Top Three Nutrition Tips For Athletes

Sports nutritionist and MomsTeam expert Nancy Clark's top three nutrition tips for athletes: think of food as fuel; fuel by day, diet by night; and, think quality calories.


Sports Nutrition Must-Haves: Food and A Guidebook

What are sports nutrition "must-haves"? Peanut butter, low fat milk, oatmeal, nuts, and salmon, says Nancy Clark. And a copy of her Sports Nutrition Guidebook!

Eating Foods Rich in Omega 3's: Heart Healthy And May Protect Against Concussion

Eating foods rich in Omega 3's (DHA or fish oil), such as tunafish or salmon, twice a week, is good  because they heart-healthy and may protect the brain against concussion, says sports nutritionist Nancy Clark.

Complex Carbohydrates: Foundation of Athlete's Diet

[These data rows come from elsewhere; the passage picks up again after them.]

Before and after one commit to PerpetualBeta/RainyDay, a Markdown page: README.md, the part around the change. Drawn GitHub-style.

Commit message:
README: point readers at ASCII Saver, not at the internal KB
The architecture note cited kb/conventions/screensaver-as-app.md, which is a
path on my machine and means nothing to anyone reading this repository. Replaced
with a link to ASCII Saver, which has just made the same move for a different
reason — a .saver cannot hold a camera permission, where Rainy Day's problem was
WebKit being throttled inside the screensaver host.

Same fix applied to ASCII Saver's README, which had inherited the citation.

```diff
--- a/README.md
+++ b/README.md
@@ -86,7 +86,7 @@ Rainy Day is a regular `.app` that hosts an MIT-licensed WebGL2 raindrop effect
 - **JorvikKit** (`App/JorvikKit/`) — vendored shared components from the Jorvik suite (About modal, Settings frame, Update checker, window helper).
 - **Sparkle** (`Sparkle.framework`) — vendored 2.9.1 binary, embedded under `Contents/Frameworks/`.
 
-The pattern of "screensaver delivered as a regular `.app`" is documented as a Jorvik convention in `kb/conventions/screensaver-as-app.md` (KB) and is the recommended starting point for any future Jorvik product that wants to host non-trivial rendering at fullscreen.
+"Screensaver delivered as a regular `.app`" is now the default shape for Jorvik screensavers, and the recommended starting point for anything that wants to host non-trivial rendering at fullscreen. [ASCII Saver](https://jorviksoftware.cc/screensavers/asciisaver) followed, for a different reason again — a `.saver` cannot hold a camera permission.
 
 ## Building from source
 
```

Complex carbohydrates such as whole grains, pastas, oatmeal, are the foundation of any athlete's diet, says sports nutritionist Nancy Clark, because they are the fuel for exercise.

Fruits and Vegetables: Important Part of Athlete's Diet

Fruits and vegetables are "nature's vitamin pills," says sports nutritionist Nancy Clark, and should be an important part of every meal an athlete eats.

Nutritional Supplements: Not For Young Athletes, Says Sports Nutritionist Nancy Clark

Taking nutritional supplements such as creatine, says sports nutritionist Nancy Clark, puts young athletes at a disadvantage because if they start taking them early they will never know what their bodies can do without them. 

Well-Balanced Diet Can Eliminate Need for Nutritional Supplements

An athlete's nutritional needs can usually be met by eating a well-balanced diet, eliminating the need for supplements, says sports nutritionist Nancy Clark.

Athletes Should Monitor Hydration Status

Athletes should drink enough fluids that they need to urinate every 2 to 4 hours. A small volume of urine and/or a dark color are signs of dehydration, says sports nutritionist Nancy Clark.

Sports Nutrition: Think of Food as Fuel

All athletes regardless of the sport they play should think of food as fuel, says sports nutritionist Nancy Clark, fueling up before sports and refueling after, and, most of all, ensuring that they make time to eat.

Eating On A Timeline

Athletes should space meals out on a timeline approximately every four hours, starting with a bigger breakfast, and avoid an eating "crescendo" in which they consume most of their calories at dinner, says sports nutritionist Nancy Clark.
Syndicate content